**Aim of the task:**
Exclude every picture and return the remaining entries below verbatim.

START Data to use

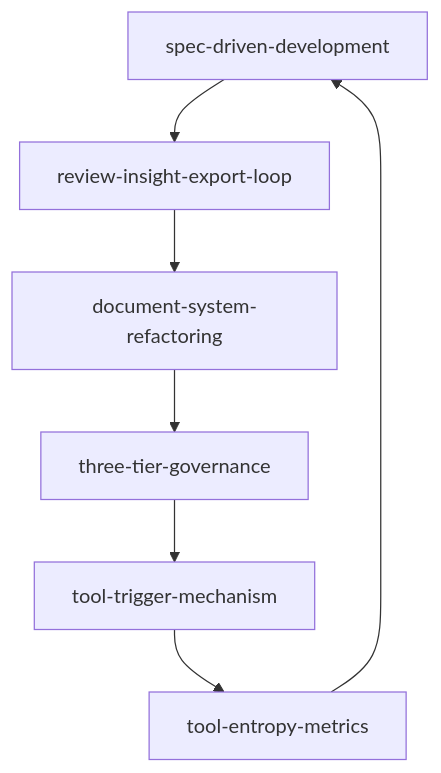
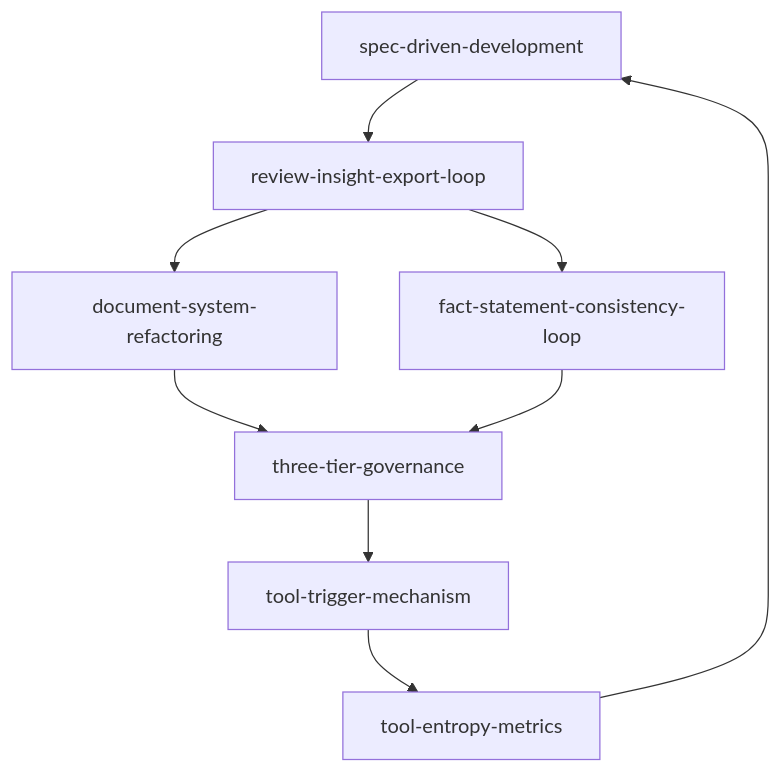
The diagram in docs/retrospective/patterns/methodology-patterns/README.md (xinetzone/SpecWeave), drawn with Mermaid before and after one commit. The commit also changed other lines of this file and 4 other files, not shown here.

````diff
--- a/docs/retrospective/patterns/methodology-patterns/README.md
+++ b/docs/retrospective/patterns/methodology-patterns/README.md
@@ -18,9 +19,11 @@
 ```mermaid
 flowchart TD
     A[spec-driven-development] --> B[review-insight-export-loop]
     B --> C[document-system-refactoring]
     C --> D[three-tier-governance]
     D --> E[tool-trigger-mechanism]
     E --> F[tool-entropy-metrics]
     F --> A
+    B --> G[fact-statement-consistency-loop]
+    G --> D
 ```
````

END Data to use

**Result:**
The diagram in docs/retrospective/patterns/methodology-patterns/README.md (xinetzone/SpecWeave), drawn with Mermaid before and after one commit. The commit also changed other lines of this file and 4 other files, not shown here.

````diff
--- a/docs/retrospective/patterns/methodology-patterns/README.md
+++ b/docs/retrospective/patterns/methodology-patterns/README.md
@@ -18,9 +19,11 @@
 ```mermaid
 flowchart TD
     A[spec-driven-development] --> B[review-insight-export-loop]
     B --> C[document-system-refactoring]
     C --> D[three-tier-governance]
     D --> E[tool-trigger-mechanism]
     E --> F[tool-entropy-metrics]
     F --> A
+    B --> G[fact-statement-consistency-loop]
+    G --> D
 ```
````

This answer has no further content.